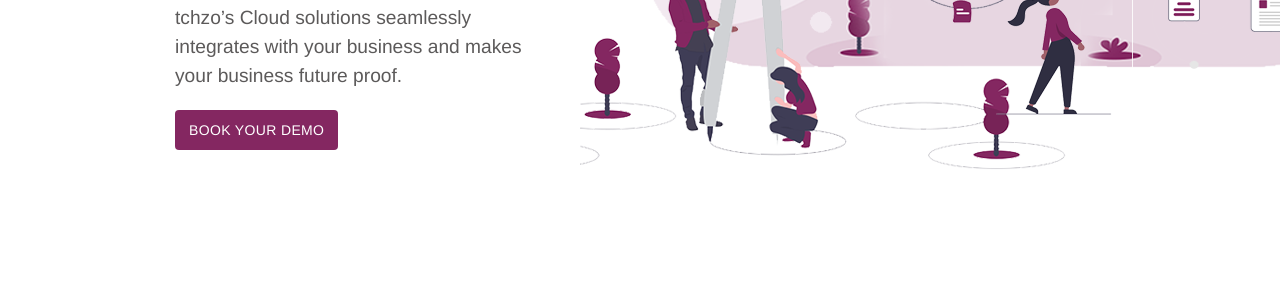
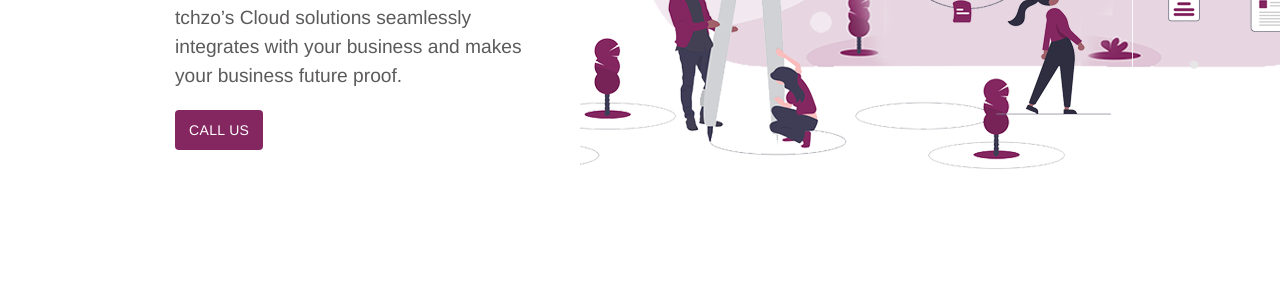
Before and after one commit to tchzoglobal/tchzo, a Jekyll site: the page built from index.md, in a window 1280 px wide. Shown: the part 459-759 px from the top of the page. Built offline with Jekyll 4.4.1, drawn with Linux system fonts in a browser that asks for light colours.

Commit message:
Update call.html

```diff
--- a/_includes/call.html
+++ b/_includes/call.html
@@ -2,7 +2,7 @@
 
     {% if include.show_button %}
       <div class="call-box-bottom">
-        <a href="/request-demo" class="button">Book Your Demo</a>
+        <a href="/request-demo" class="button">Call Us</a>
       </div>
     {% endif %}
 </div>
```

-- -- --

The entries are to be written out in full and exactly, apart from the pictures.

● EXERCISE SOLUTION:
Before and after one commit to tchzoglobal/tchzo, a Jekyll site: the page built from index.md, in a window 1280 px wide. Shown: the part 459-759 px from the top of the page. Built offline with Jekyll 4.4.1, drawn with Linux system fonts in a browser that asks for light colours.

Commit message:
Update call.html

```diff
--- a/_includes/call.html
+++ b/_includes/call.html
@@ -2,7 +2,7 @@
 
     {% if include.show_button %}
       <div class="call-box-bottom">
-        <a href="/request-demo" class="button">Book Your Demo</a>
+        <a href="/request-demo" class="button">Call Us</a>
       </div>
     {% endif %}
 </div>
```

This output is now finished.